Activity >>
Each line of the records containing "ImageSource" is to be copied out and returned.

Exercise data >>
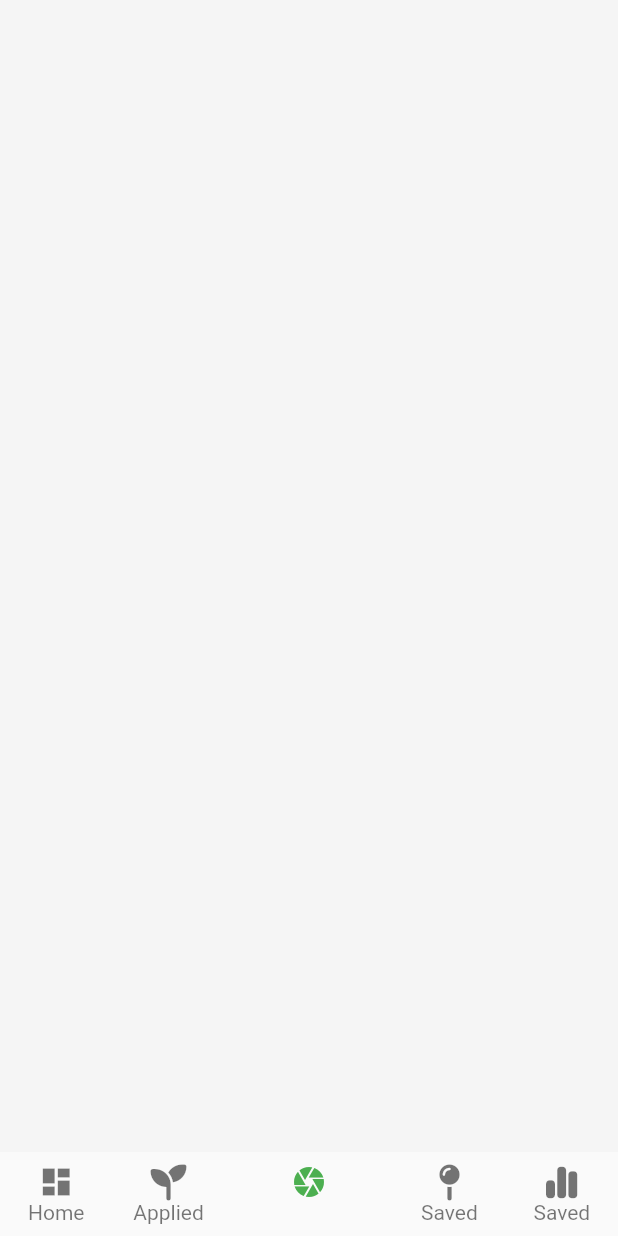
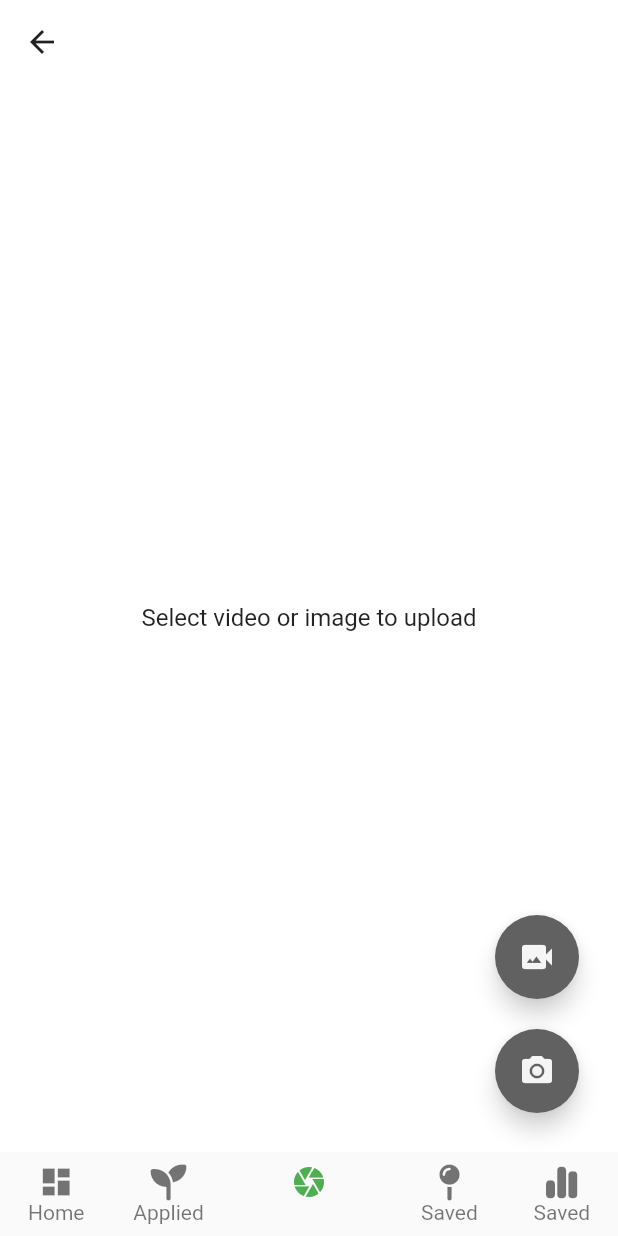
Before and after one commit to Sankwan/GreenGhana-Mobile-App, a Flutter app: the MainHomepage screen opened directly, item 3 of the bottom bar chosen, on a phone screen of 412 x 824 dp. Run offline on Flutter 3.47's test engine with Material 2 defaults, Android fonts, the phone set to English and light mode, and no system bars; our stand-ins replace bot_toast, cached_network_image, carousel_slider, cloud_firestore, dio, dropdown_search and 13 more; accounts and stored records are empty; network calls fail.

Commit message:
Add post page UI

```diff
--- a/lib/initialize.dart
+++ b/lib/initialize.dart
@@ -1,5 +1,6 @@
 import 'package:bot_toast/bot_toast.dart';
 import 'package:flutter/material.dart';
+import 'package:instagram_aa/provider/add_post_provider.dart';
 import 'package:instagram_aa/provider/homepageprovider.dart';
 import 'package:instagram_aa/provider/themeprovider.dart';
 import 'package:instagram_aa/provider/userprovider.dart';
@@ -26,6 +27,8 @@ class Initialize extends StatelessWidget {
                   create: (context) => UserProvider()),
               ChangeNotifierProvider<VideoProvider>(
                   create: (context) => VideoProvider()),
+              ChangeNotifierProvider<AddPostProvider>(
+                  create: (context) => AddPostProvider()),
             ],
             child: MaterialApp(
               builder: BotToastInit(),
--- /dev/null
+++ b/lib/provider/add_post_provider.dart
@@ -0,0 +1,22 @@
+import 'dart:io';
+
+import 'package:flutter/cupertino.dart';
+import 'package:image_picker/image_picker.dart';
+
+class AddPostProvider with ChangeNotifier {
+  File? _selectedPostImage;
+  File? _selectedPostVideo;
+
+  File? get selectedPostImage => _selectedPostImage;
+  File? get selectedPostVideo => _selectedPostVideo;
+
+  void setPostImage(XFile file) {
+    _selectedPostImage = File(file.path);
+    notifyListeners();
+  }
+
+  void setPostVideo(XFile file) {
+    _selectedPostVideo = File(file.path);
+    notifyListeners();
+  }
+}
--- a/lib/utils/tablist.dart
+++ b/lib/utils/tablist.dart
@@ -1,4 +1,5 @@
 import 'package:flutter/material.dart';
+import 'package:instagram_aa/views/screens/add_post_page.dart';
 import 'package:instagram_aa/views/screens/graph.dart';
 import 'package:instagram_aa/views/screens/homepage.dart';
 import 'package:instagram_aa/views/screens/map_page.dart';
@@ -7,7 +8,7 @@ import 'package:instagram_aa/views/screens/request_seedling.dart';
 const List<Widget> fragmentList = [
   HomePage(),
   RequestSeedling(),
-  MapPage(),
+  AddPostPage(),
   MapPage(),
   Graph(),
 ];
--- /dev/null
+++ b/lib/views/screens/add_post_page.dart
@@ -0,0 +1,137 @@
+// ignore_for_file: use_build_context_synchronously
+
+import 'dart:io';
+
+import 'package:flutter/material.dart';
+import 'package:flutter/services.dart';
+import 'package:flutter/src/widgets/container.dart';
+import 'package:flutter/src/widgets/framework.dart';
+import 'package:image_picker/image_picker.dart';
+import 'package:instagram_aa/provider/add_post_provider.dart';
+import 'package:instagram_aa/utils/showsnackbar.dart';
+import 'package:instagram_aa/views/widgets/custom_widgets.dart';
+import 'package:instagram_aa/views/widgets/customtextformfield.dart';
+import 'package:instagram_aa/views/widgets/insta_video_player.dart';
+import 'package:provider/provider.dart';
+
+class AddPostPage extends StatefulWidget {
+  const AddPostPage({super.key});
+
+  @override
+  State<AddPostPage> createState() => _AddPostPageState();
+}
+
+class _AddPostPageState extends State<AddPostPage> {
+  // File? image;
+  // File? video;
+  final ImagePicker _picker = ImagePicker();
+
+//to open camera for images
+
+  @override
+  Widget build(BuildContext context) {
+    final p = context.watch<AddPostProvider>();
+    return Scaffold(
+      backgroundColor: Theme.of(context).backgroundColor,
+      appBar: AppBar(),
+      floatingActionButton: Wrap(
+        //will break to another line on overflow
+        direction: Axis.vertical, //use vertical to show  on vertical axis
+        children: <Widget>[
+          Container(
+              margin: const EdgeInsets.all(10),
+              child: FloatingActionButton(
+                onPressed: () {
+                  pickVideo();
+                },
+                child: const Icon(Icons.video_camera_back),
+              )),
+          Container(
+              margin: const EdgeInsets.all(10),
+              child: FloatingActionButton(
+                onPressed: () {
+                  pickImage();
+                },
+                child: const Icon(Icons.camera_alt),
+              )),
+        ],
+      ),
+      body: p.selectedPostImage == null && p.selectedPostVideo == null
+          ? const Center(
+              child: Text(
+                "Select video or image to upload",
+                style: TextStyle(fontSize: 16, fontWeight: FontWeight.normal),
+              ),
+            )
+          : ListView(
+              padding: const EdgeInsets.symmetric(horizontal: 16, vertical: 16),
+              children: [
+                p.selectedPostImage != null
+                    ? Container(
+                        height: 200,
+                        width: double.infinity,
+                        decoration: BoxDecoration(
+                            border: Border.all(
+                                width: .5, color: Colors.blueGrey.shade200),
+                            color: Colors.grey.shade100,
+                            borderRadius: BorderRadius.circular(8)),
+                        child: Image.file(
+                          p.selectedPostImage!,
+                          fit: BoxFit.contain,
+                        ),
+                      )
+                    : Container(
+                        height: 200,
+                        width: double.infinity,
+                        decoration: BoxDecoration(
+                            boxShadow: const [
+                              BoxShadow(
+                                color: Colors.grey,
+                                offset: Offset(0, 1),
+                                blurRadius: 5.0,
+                              ),
+                            ],
+                            color: Colors.grey.shade300,
+                            borderRadius: BorderRadius.circular(8)),
+                        // child: Image.asset(
+                        //   "assets/images/profilepic1.jpg",
+                        //   fit: BoxFit.contain,
+                        // ),
+                        child: InstaVideoPlayer(videoUrl: ""),
+                      ),
+                const SizedBox(height: 16),
+                CustomTextFormField(
+                  hinttext: 'Add Caption',
+                  label: "Add Caption",
+                ),
+                const SizedBox(height: 16),
+                CustomTextFormField(
+                  hinttext: 'Location',
+                  label: "Location",
+                ),
+              ],
+            ),
+    );
+  }
+
+  Future pickImage() async {
+    final pf = await _picker.pickImage(source: ImageSource.camera);
+    final pp = context.read<AddPostProvider>();
+    if (pf != null) {
+      pp.setPostImage(pf);
+    } else {
+      showSnackBar(context, 'No Image Captured');
+    }
+  }
+
+//to open camera for videos
+  Future pickVideo() async {
+    final pv = await _picker.pickVideo(source: ImageSource.gallery);
+    final pp = context.read<AddPostProvider>();
+    if (pv != null) {
+      pp.setPostVideo(pv);
+    } else {
+      showSnackBar(context, 'No video selected');
+    }
+  }
+}
--- /dev/null
+++ b/lib/views/screens/caption_post_page.dart
@@ -0,0 +1,75 @@
+import 'dart:io';
+import 'package:flutter/material.dart';
+import 'package:flutter/services.dart';
+import 'package:image_picker/image_picker.dart';
+import 'package:instagram_aa/views/widgets/custom_widgets.dart';
+import 'package:instagram_aa/views/widgets/insta_video_player.dart';
+
+//should reflect a preview of the video or picture after it has been taken
+
+class CaptionPostPage extends StatefulWidget {
+  const CaptionPostPage({super.key});
+
+  @override
+  State<CaptionPostPage> createState() => _CaptionPostPageState();
+}
+
+class _CaptionPostPageState extends State<CaptionPostPage> {
+  File? image;
+  File? video;
+
+//to open camera for images
+  Future pickImage() async {
+    try {
+      final image = await ImagePicker().pickImage(source: ImageSource.camera);
+      if (image == null) return;
+
+      final imageSelected = File(image.path);
+      setState(() => this.image = imageSelected);
+    } on PlatformException catch (e) {
+      // print('Failed to pick image: $e');
+      snackBar(context, 'Failed to pick image: $e');
+    }
+  }
+
+//to open camera for videos
+  Future pickVideo() async {
+    try {
+      final video = await ImagePicker().pickVideo(source: ImageSource.camera);
+      if (video == null) return;
+
+      final videoSelected = File(video.path);
+      setState(() => this.video = videoSelected);
+    } on PlatformException catch (e) {
+      // print('Failed to pick video: $e');
+      snackBar(context, 'Failed to pick video: $e');
+    }
+  }
+
+  @override
+  Widget build(BuildContext context) {
+    return Container(
+      child: ListView(
+        children: [
+          Container(
+            width: 300,
+            height: 300,
+            child: image != null
+                ? Image.file(
+                    image!,
+                    fit: BoxFit.cover,
+                  )
+                : const FlutterLogo(size: 300),
+          ),
+          Container(
+            width: 300,
+            height: 300,
+            child: video != null
+                ? InstaVideoPlayer(videoUrl: '')
+                : const FlutterLogo(size: 300),
+          ),
+        ],
+      ),
+    );
+  }
+}
--- a/lib/views/screens/homepage.dart
+++ b/lib/views/screens/homepage.dart
@@ -1,8 +1,11 @@
 import 'package:cached_network_image/cached_network_image.dart';
 import 'package:flutter/material.dart';
+import 'package:instagram_aa/animation/slideanimate.dart';
 import 'package:instagram_aa/animation/video_controller.dart';
 import 'package:instagram_aa/models/video.dart';
 import 'package:instagram_aa/provider/videoprovider.dart';
+import 'package:instagram_aa/utils/pagesnavigator.dart';
+import 'package:instagram_aa/views/screens/feed_details_page.dart';
 import 'package:instagram_aa/views/widgets/app_name.dart';
 import 'package:instagram_aa/views/widgets/feedcontainer.dart';
 import 'package:instagram_aa/views/widgets/widgetextensions.dart';
@@ -78,7 +81,7 @@ class _HomePageState extends State<HomePage> {
                     const SizedBox(height: 10),
                 itemBuilder: (context, index) {
                   final vs = snapshot.data!.toList()[index];
-                  return FeedContainer(vids: vs, onimagePress: () {});
+                  return FeedContainer(vids: vs, onimagePress: () => nextScreen(context, SlideAnimate(FeedDetailsPage(vid: vs))));
                 },
               ),
             );
--- a/lib/views/widgets/feedcontainer.dart
+++ b/lib/views/widgets/feedcontainer.dart
@@ -82,7 +82,6 @@ class FeedContainer extends StatelessWidget {
                     VideoIcon(videourl: "${vids.videoUrl}", iconSize: 60)
                   ]),
                 ),
-
                 //LIKE COMMENT AND BOOKMARK CODE SECTION++++++++++++++++++++++++++++++++++++++++++++++++++++
                 Row(
                   mainAxisSize: MainAxisSize.max,
--- a/pubspec.yaml
+++ b/pubspec.yaml
@@ -68,6 +68,8 @@ dependencies:
   flutter_spinkit: ^5.1.0
   bot_toast: ^4.0.3
   shimmer: ^2.0.0
+  better_player: ^0.0.83
+  image_picker_plus: ^0.5.5+2
 
 dev_dependencies:
   flutter_test:
```
Also changed, not shown: lib/utils/custom_theme.dart (added, +8 -0 lines), lib/views/screens/feed_details_page.dart (added, +102 -0 lines), lib/views/widgets/customtextformfield.dart (added, +44 -0 lines), pubspec.lock, 1 other file.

Exercise solution >>
+    final pf = await _picker.pickImage(source: ImageSource.camera);
+    final pv = await _picker.pickVideo(source: ImageSource.gallery);
+      final image = await ImagePicker().pickImage(source: ImageSource.camera);
+      final video = await ImagePicker().pickVideo(source: ImageSource.camera);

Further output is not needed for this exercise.